Corresponding author: Jesus A Mosquera. Apartado Postal 23. Maracaibo 4001-A. Zulia, Venezuela. Telephone number: 58-261-7597247. Fax number: 58-261-7597247. E mail: email@example.com
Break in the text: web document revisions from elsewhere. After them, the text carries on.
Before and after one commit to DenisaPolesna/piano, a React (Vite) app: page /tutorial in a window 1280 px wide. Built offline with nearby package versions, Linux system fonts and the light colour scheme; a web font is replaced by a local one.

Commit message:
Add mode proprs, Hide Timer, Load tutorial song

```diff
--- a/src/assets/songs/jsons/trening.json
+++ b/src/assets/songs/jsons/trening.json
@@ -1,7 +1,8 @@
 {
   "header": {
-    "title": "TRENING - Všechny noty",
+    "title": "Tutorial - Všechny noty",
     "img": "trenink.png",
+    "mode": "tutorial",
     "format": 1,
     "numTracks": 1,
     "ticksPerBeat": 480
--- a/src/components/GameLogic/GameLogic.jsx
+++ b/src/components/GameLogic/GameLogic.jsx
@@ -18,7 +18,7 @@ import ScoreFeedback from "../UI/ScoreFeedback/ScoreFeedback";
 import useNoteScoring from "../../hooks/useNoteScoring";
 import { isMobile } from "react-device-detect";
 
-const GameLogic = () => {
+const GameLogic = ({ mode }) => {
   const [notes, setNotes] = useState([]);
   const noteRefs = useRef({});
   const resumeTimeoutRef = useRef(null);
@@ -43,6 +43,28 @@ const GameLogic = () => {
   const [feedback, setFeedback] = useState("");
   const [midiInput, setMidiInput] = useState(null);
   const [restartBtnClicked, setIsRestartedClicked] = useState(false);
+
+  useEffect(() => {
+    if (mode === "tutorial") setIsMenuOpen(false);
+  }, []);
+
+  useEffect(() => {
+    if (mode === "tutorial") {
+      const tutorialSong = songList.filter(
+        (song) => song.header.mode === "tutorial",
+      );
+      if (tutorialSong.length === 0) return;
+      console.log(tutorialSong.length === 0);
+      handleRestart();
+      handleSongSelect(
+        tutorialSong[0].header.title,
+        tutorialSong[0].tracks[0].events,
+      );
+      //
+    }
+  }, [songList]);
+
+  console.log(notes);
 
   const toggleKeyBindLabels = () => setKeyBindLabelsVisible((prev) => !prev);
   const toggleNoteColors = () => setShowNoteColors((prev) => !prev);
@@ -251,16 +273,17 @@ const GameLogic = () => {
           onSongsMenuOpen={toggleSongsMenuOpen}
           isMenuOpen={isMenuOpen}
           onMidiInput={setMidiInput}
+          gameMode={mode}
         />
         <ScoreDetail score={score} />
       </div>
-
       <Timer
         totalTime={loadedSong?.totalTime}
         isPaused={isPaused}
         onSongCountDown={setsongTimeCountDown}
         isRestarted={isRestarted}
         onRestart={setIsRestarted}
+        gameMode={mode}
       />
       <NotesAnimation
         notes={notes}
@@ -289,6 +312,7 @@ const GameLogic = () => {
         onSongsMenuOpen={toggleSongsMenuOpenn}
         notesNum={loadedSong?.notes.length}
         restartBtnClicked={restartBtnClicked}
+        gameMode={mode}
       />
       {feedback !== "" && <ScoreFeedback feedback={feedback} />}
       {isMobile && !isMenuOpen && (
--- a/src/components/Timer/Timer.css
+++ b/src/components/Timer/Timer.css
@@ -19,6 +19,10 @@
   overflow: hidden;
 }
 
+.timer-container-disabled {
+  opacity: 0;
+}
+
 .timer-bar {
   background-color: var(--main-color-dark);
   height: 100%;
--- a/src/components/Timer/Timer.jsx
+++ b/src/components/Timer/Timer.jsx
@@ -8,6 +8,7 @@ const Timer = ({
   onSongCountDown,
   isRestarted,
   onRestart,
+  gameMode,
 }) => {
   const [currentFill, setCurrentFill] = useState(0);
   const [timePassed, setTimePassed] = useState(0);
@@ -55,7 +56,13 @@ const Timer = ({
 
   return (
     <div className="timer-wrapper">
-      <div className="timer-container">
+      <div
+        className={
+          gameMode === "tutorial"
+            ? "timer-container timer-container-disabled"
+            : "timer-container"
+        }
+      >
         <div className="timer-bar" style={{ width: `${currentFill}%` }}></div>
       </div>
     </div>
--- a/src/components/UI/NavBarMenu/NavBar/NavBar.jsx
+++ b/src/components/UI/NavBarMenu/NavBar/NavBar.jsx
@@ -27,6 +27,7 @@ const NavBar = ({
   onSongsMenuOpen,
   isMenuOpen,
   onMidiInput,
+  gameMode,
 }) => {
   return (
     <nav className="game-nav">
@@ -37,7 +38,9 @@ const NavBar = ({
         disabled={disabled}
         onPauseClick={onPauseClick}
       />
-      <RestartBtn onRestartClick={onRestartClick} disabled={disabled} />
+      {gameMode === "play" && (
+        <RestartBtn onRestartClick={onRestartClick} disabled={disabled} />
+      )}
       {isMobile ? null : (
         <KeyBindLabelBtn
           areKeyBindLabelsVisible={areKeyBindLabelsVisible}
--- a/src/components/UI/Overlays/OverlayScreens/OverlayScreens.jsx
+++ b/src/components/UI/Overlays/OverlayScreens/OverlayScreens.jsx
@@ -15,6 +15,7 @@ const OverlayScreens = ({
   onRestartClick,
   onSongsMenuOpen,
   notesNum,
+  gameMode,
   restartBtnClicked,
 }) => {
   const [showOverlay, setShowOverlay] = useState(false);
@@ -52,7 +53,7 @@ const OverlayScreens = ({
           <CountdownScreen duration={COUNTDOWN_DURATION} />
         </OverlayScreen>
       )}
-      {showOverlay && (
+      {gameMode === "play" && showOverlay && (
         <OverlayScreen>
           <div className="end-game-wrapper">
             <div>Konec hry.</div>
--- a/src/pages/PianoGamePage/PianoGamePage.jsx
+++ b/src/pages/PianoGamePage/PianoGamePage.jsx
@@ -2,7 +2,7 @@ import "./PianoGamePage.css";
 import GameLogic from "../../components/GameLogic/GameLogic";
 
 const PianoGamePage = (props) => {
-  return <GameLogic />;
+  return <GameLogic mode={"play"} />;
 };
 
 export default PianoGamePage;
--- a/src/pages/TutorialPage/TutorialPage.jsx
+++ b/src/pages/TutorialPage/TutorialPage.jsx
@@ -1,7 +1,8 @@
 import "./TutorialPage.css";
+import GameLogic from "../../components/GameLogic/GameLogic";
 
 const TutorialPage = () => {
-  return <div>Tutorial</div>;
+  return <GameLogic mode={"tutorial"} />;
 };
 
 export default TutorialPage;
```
TABLE I TISSUE CYTOKINES AND HPV INFECTION IN SAMPLES FROM PATIENTS AND NORMAL CONTROLS Positive Controls Patients Relation % Relation % Cytokine/total * 1/9 11 42/50 84 HPV/total * 3/9 33 10/50 20 Cytokine/total HPV 1/3 33 9/10 90 HPV/total cytokine 1/1 100 9/42 21 * Total individual in controls or patients. TABLE II CORRELATION BETWEEN IL-2, IL-2R AND IL-10 EXPRESSIONS IN UTERINE TISSUES Pearson r P values IL-2 / IL-2R 0.713 P < 0.0001 IL-2 / IL-10 0.742 P < 0.0001 IL-10/ IL-2R 0.709 P < 0.0001 TABLE III CYTOKINE SERUM LEVELS IN NORMAL AND PATIENTS WITH PREMALIGNANT LESIONS OF UTERINE CERVIX Controls Patients IL-2 ND ND IL-2R 99.23 [+ or -] 43.86 * 160.37 [+ or -] 34.01 IL-10 ND ND * pg/mL; ND: not detectable. TABLE IV HPV TYPES AND PREMALIGNANT LESION DISTRIBUTION IN SAMPLES OF UTERINE CERVIX FROM NORMAL CONTROLS AND PATIENTS Controls Patients HPV/total individuals 3/9 10/50 Typification/total HPV 2/3 * 7/10 ** HPV types 6, 11 CIN 1 (n=2: 16, 31) CIN 2 (n=1: 16/11) CIN 3 (n=4: 16,16, 16, 16/31) * All samples were negative for tissue cytokine expression. ** All samples were positive for cytokine expression.